Data under study =>
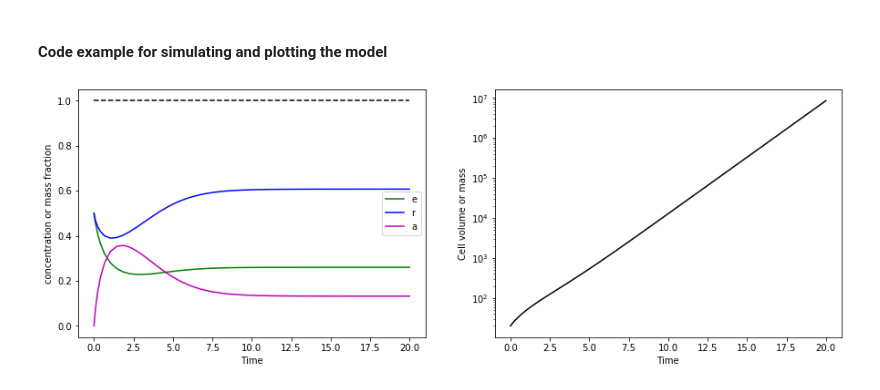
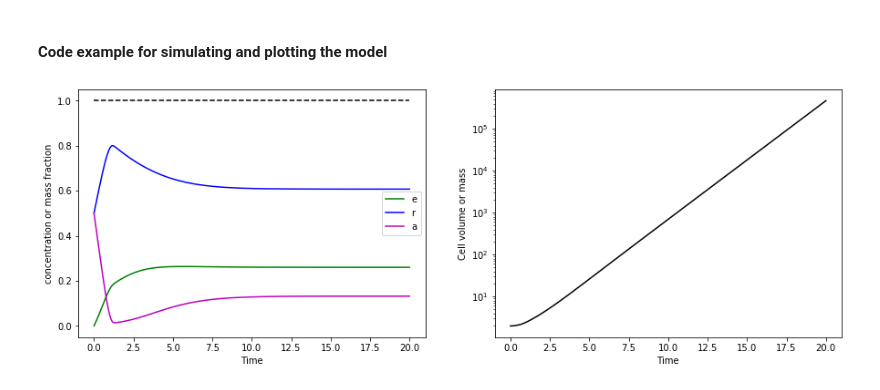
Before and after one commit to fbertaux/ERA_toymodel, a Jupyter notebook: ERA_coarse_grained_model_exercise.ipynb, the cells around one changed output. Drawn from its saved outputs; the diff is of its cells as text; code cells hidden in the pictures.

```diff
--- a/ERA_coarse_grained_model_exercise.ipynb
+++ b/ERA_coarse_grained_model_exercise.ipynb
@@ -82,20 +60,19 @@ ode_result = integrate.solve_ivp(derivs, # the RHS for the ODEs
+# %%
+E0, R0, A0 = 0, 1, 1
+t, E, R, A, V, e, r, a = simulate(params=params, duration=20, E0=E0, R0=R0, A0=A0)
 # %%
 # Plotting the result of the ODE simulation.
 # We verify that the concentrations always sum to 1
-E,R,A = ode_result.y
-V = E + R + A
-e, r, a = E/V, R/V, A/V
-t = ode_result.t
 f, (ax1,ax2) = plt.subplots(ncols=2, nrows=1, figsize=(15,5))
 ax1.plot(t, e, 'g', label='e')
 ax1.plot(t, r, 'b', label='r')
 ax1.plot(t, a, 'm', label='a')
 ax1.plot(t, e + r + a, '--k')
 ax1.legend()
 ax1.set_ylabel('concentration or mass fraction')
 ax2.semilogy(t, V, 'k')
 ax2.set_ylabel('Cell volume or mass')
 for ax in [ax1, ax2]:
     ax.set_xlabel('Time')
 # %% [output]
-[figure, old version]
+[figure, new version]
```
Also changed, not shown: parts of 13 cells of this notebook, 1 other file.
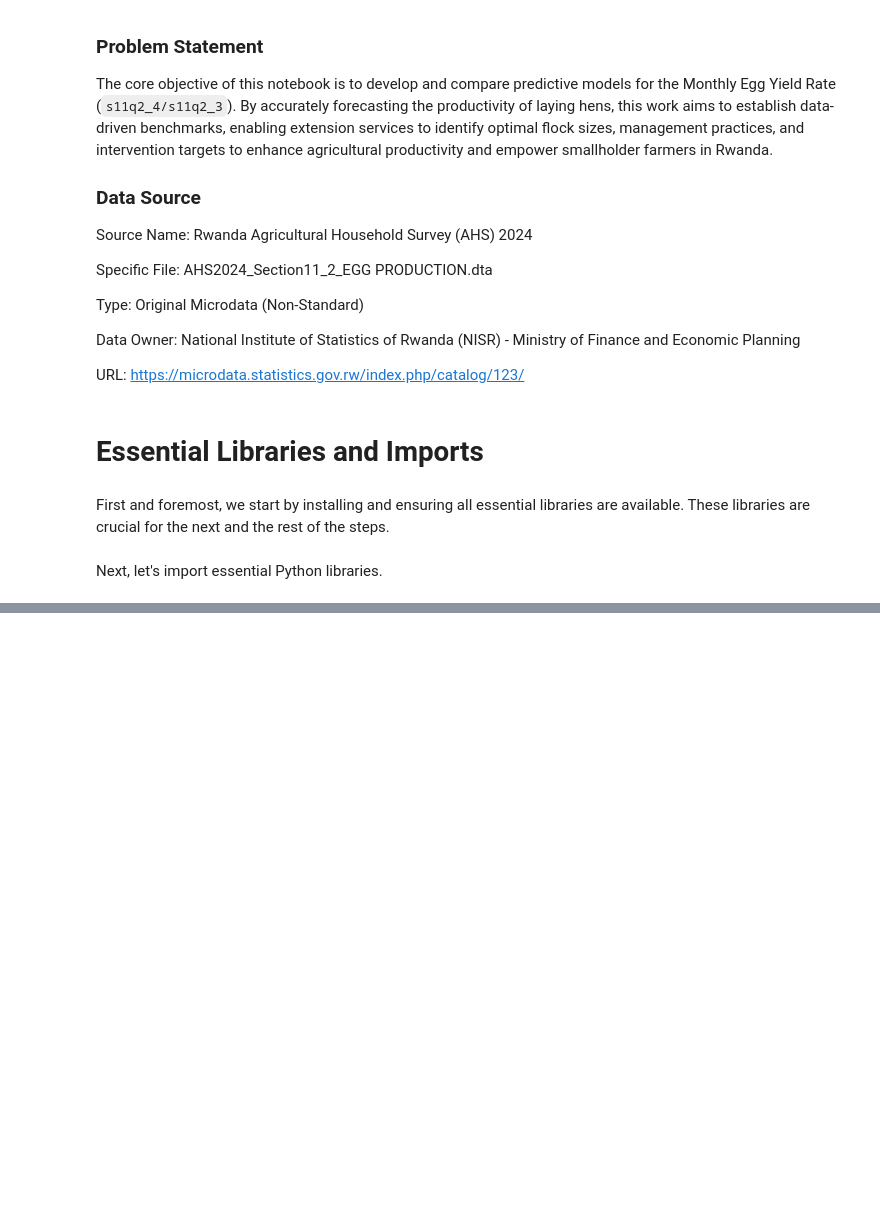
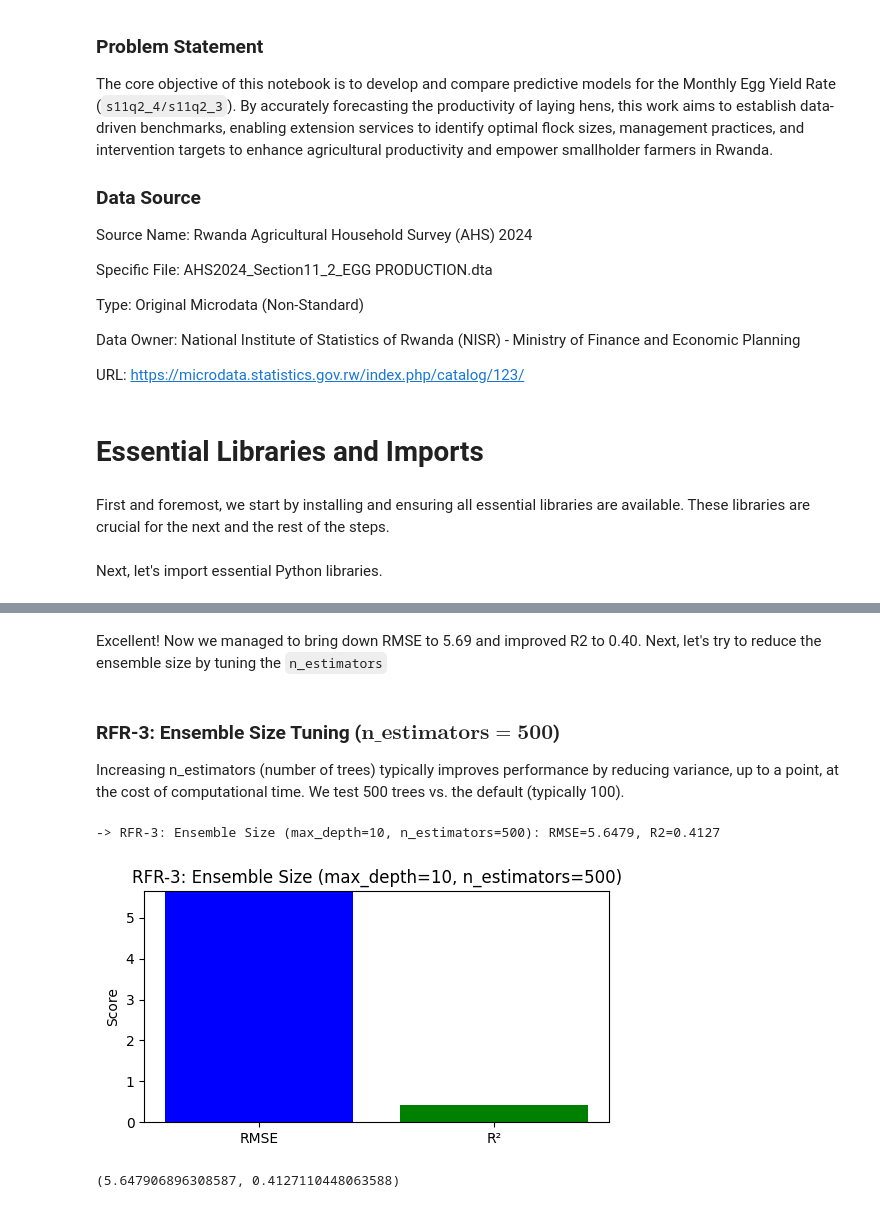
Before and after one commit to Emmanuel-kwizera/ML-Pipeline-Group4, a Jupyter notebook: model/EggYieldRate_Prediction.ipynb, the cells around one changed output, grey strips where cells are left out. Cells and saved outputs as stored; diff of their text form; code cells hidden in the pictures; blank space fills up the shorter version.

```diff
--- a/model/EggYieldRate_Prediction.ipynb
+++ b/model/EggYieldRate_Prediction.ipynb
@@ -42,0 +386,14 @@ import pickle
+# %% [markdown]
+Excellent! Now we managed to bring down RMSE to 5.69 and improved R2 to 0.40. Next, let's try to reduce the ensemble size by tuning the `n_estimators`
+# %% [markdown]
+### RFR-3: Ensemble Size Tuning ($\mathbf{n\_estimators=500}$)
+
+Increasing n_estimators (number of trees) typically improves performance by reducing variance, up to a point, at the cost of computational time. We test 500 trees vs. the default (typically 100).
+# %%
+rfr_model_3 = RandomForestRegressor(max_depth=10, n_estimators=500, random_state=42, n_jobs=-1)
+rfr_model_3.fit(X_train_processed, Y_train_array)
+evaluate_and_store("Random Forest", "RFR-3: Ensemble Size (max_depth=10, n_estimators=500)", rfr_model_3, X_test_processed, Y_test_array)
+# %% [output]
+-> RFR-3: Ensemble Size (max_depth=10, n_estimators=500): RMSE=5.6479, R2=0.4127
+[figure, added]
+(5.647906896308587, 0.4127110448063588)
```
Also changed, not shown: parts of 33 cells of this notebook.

Exercise brief => The whole listing above, word for word: repeat it with the pictures excluded.

Response to the exercise =>
Before and after one commit to fbertaux/ERA_toymodel, a Jupyter notebook: ERA_coarse_grained_model_exercise.ipynb, the cells around one changed output. Drawn from its saved outputs; the diff is of its cells as text; code cells hidden in the pictures.

```diff
--- a/ERA_coarse_grained_model_exercise.ipynb
+++ b/ERA_coarse_grained_model_exercise.ipynb
@@ -82,20 +60,19 @@ ode_result = integrate.solve_ivp(derivs, # the RHS for the ODEs
+# %%
+E0, R0, A0 = 0, 1, 1
+t, E, R, A, V, e, r, a = simulate(params=params, duration=20, E0=E0, R0=R0, A0=A0)
 # %%
 # Plotting the result of the ODE simulation.
 # We verify that the concentrations always sum to 1
-E,R,A = ode_result.y
-V = E + R + A
-e, r, a = E/V, R/V, A/V
-t = ode_result.t
 f, (ax1,ax2) = plt.subplots(ncols=2, nrows=1, figsize=(15,5))
 ax1.plot(t, e, 'g', label='e')
 ax1.plot(t, r, 'b', label='r')
 ax1.plot(t, a, 'm', label='a')
 ax1.plot(t, e + r + a, '--k')
 ax1.legend()
 ax1.set_ylabel('concentration or mass fraction')
 ax2.semilogy(t, V, 'k')
 ax2.set_ylabel('Cell volume or mass')
 for ax in [ax1, ax2]:
     ax.set_xlabel('Time')
 # %% [output]
-[figure, old version]
+[figure, new version]
```
Also changed, not shown: parts of 13 cells of this notebook, 1 other file.
Before and after one commit to Emmanuel-kwizera/ML-Pipeline-Group4, a Jupyter notebook: model/EggYieldRate_Prediction.ipynb, the cells around one changed output, grey strips where cells are left out. Cells and saved outputs as stored; diff of their text form; code cells hidden in the pictures; blank space fills up the shorter version.

```diff
--- a/model/EggYieldRate_Prediction.ipynb
+++ b/model/EggYieldRate_Prediction.ipynb
@@ -42,0 +386,14 @@ import pickle
+# %% [markdown]
+Excellent! Now we managed to bring down RMSE to 5.69 and improved R2 to 0.40. Next, let's try to reduce the ensemble size by tuning the `n_estimators`
+# %% [markdown]
+### RFR-3: Ensemble Size Tuning ($\mathbf{n\_estimators=500}$)
+
+Increasing n_estimators (number of trees) typically improves performance by reducing variance, up to a point, at the cost of computational time. We test 500 trees vs. the default (typically 100).
+# %%
+rfr_model_3 = RandomForestRegressor(max_depth=10, n_estimators=500, random_state=42, n_jobs=-1)
+rfr_model_3.fit(X_train_processed, Y_train_array)
+evaluate_and_store("Random Forest", "RFR-3: Ensemble Size (max_depth=10, n_estimators=500)", rfr_model_3, X_test_processed, Y_test_array)
+# %% [output]
+-> RFR-3: Ensemble Size (max_depth=10, n_estimators=500): RMSE=5.6479, R2=0.4127
+[figure, added]
+(5.647906896308587, 0.4127110448063588)
```
Also changed, not shown: parts of 33 cells of this notebook.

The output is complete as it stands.